Of The Coming Plague
I ask nothing
but that I be allowed go out and get it.
Better death than suffer
the interminable sobbing of newscasters,
the grimaces of sweating experts,
and politicians’ elongated
gobs, which keep moving
in the hope the blame
will be stapled elsewhere.
I’ll tour the town’s mortuaries
and kiss on the mouth all the corpses
that died of it. Before you ask: yes,
there will be tongues
which I’m told will feel
like cold, stiff slugs.
And if that doesn’t finish me,
I’ll start breaking into hospitals,
quarantined night club toilets,
the offices of eminent plastic surgeons
to lick clean the soap dispensers
which, by then, will be all out of soap
but alive with the world’s germs.
For, Death, what do I know of you,
never having died before?
You’ve had a terrible press,
but could be victim
of the smear campaign.
Perhaps you’re the best thing ever.
Like the first gulp of Champagne;
or all the orgasms I’ve ever had,
and a few I never managed.
Kevin Higgins’s fifth full collection of poems Sex and Death at Merlin Park Hospital was published last June by Salmon. The Stinging Fly magazine has described Kevin as “likely the most read living poet in Ireland. His work has been broadcast on RTE Radio, Lyric FM, and BBC Radio 4; and quoted in The Daily Telegraph, The Independent, The Times (London), Hot Press magazine, The Daily Mirror and on The Vincent Browne Show.
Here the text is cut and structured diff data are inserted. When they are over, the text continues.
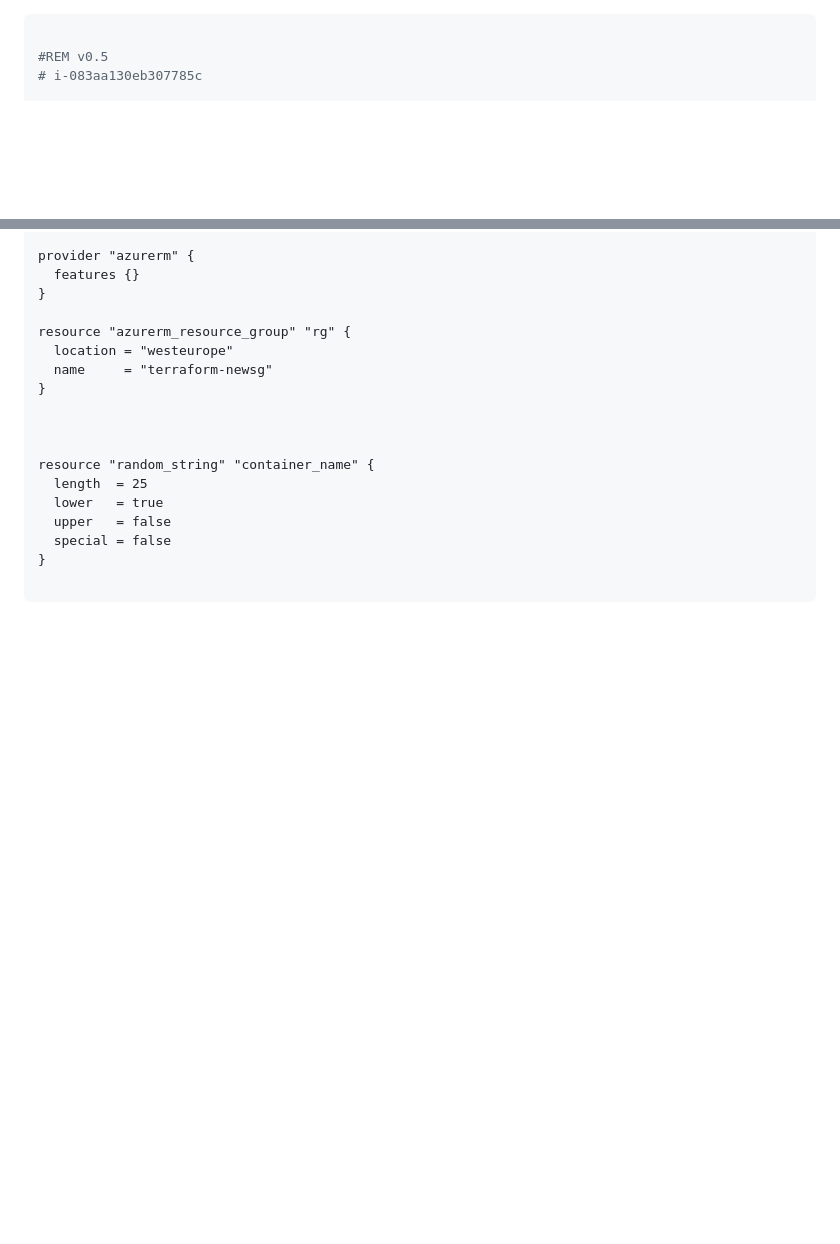
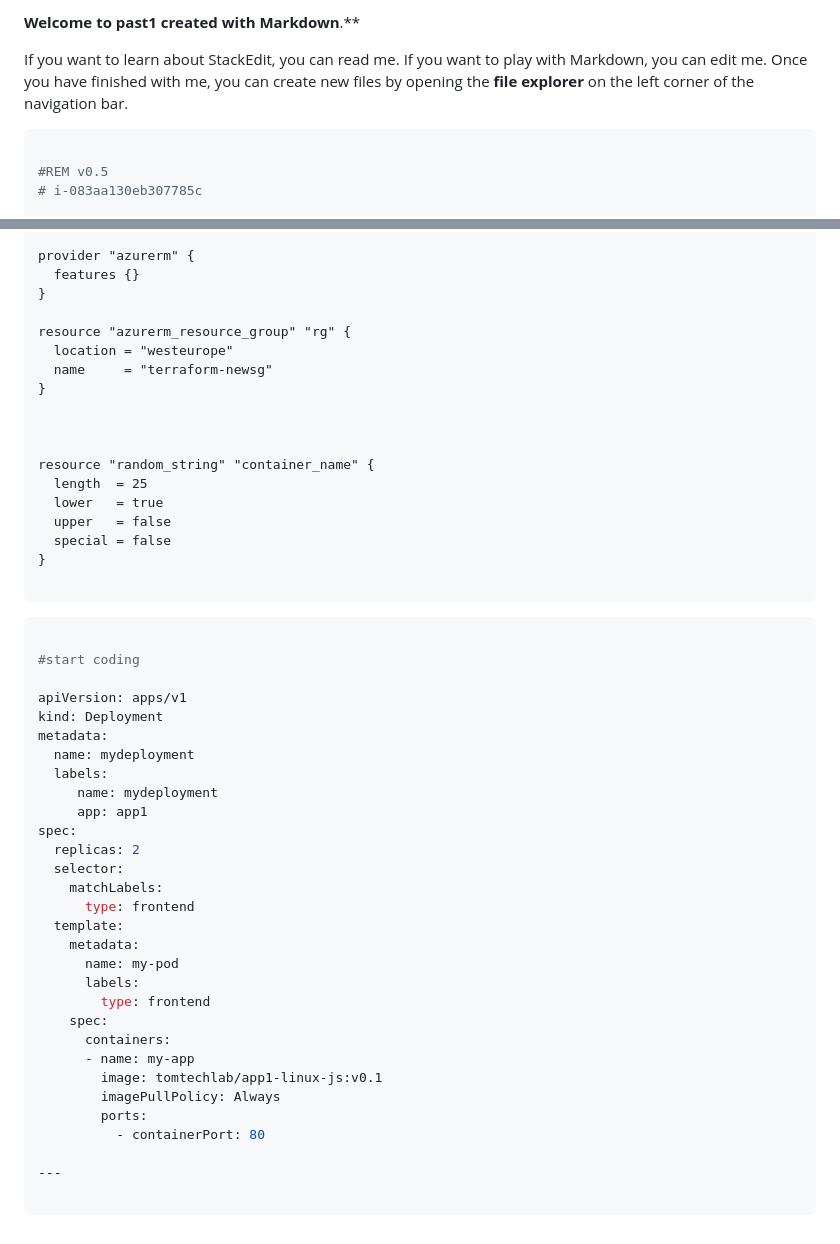
Before and after one commit to tomtechlab/tomtechlab.github.io, a Markdown page: post1.md, 2 parts joined by grey strips. GitHub-like rendering; blank space fills up the shorter version.

Commit message:
new yaml file

````diff
--- a/post1.md
+++ b/post1.md
@@ -1,3 +1,7 @@
+**Welcome to past1 created with Markdown**.**
+
+If you want to learn about StackEdit, you can read me. If you want to play with Markdown, you can edit me. Once you have finished with me, you can create new files by opening the **file explorer** on the left corner of the navigation bar.
+
 ```powershell
 
 #REM v0.5
@@ -175,3 +179,36 @@ resource "random_string" "container_name" {
 }
 
 ```
+
+```yaml
+
+#start coding
+
+apiVersion: apps/v1
+kind: Deployment
+metadata:
+  name: mydeployment
+  labels:
+     name: mydeployment
+     app: app1
+spec:
+  replicas: 2
+  selector:
+    matchLabels:
+      type: frontend
+  template:
+    metadata:
+      name: my-pod
+      labels:
+        type: frontend
+    spec:
+      containers:
+      - name: my-app
+        image: tomtechlab/app1-linux-js:v0.1
+        imagePullPolicy: Always
+        ports:
+          - containerPort: 80
+
+---
+
+```
````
His poems feature in Identity Parade – New British and Irish Poets (Bloodaxe, 2010) and in The Hundred Years’ War: modern war poems (Ed Neil Astley, Bloodaxe May 2014). More here.